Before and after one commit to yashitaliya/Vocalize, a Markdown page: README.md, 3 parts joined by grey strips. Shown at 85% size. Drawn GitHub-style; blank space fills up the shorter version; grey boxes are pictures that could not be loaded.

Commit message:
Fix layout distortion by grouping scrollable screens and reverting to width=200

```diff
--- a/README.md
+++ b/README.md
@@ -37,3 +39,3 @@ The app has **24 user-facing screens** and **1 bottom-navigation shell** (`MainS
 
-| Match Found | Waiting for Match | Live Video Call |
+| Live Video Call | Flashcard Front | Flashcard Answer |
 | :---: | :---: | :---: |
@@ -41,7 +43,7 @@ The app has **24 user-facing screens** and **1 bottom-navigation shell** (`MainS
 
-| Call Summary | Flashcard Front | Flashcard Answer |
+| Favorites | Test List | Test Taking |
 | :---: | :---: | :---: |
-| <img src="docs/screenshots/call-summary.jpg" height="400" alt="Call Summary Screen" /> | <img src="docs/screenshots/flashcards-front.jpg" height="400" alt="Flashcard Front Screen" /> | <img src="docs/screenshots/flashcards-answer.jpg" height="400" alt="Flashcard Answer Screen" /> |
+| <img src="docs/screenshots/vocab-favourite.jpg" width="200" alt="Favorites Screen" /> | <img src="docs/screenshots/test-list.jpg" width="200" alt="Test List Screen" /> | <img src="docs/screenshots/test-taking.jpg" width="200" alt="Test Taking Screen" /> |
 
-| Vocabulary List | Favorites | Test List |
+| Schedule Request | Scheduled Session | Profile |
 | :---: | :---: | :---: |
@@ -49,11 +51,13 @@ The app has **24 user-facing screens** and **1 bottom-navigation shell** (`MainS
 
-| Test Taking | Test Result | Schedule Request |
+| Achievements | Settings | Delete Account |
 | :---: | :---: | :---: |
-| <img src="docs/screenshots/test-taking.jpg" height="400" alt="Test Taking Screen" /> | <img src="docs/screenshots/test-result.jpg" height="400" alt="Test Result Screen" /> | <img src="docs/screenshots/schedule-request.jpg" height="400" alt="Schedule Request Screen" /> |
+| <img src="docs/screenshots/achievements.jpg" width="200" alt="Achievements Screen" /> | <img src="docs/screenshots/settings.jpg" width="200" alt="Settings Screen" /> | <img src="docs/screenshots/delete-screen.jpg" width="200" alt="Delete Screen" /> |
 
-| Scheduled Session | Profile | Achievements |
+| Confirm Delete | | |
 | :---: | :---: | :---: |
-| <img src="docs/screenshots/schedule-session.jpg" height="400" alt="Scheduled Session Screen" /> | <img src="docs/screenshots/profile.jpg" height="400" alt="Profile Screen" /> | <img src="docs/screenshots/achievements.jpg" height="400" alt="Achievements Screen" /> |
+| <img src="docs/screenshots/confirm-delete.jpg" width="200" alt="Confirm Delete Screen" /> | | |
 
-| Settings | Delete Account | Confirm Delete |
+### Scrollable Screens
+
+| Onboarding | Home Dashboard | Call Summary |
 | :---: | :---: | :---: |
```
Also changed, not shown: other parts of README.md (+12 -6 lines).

:::::

Work instructions – Gather each line in the data that holds the string "Flashcard".

Response area –
+| Live Video Call | Flashcard Front | Flashcard Answer |
-| Call Summary | Flashcard Front | Flashcard Answer |
-| <img src="docs/screenshots/call-summary.jpg" height="400" alt="Call Summary Screen" /> | <img src="docs/screenshots/flashcards-front.jpg" height="400" alt="Flashcard Front Screen" /> | <img src="docs/screenshots/flashcards-answer.jpg" height="400" alt="Flashcard Answer Screen" /> |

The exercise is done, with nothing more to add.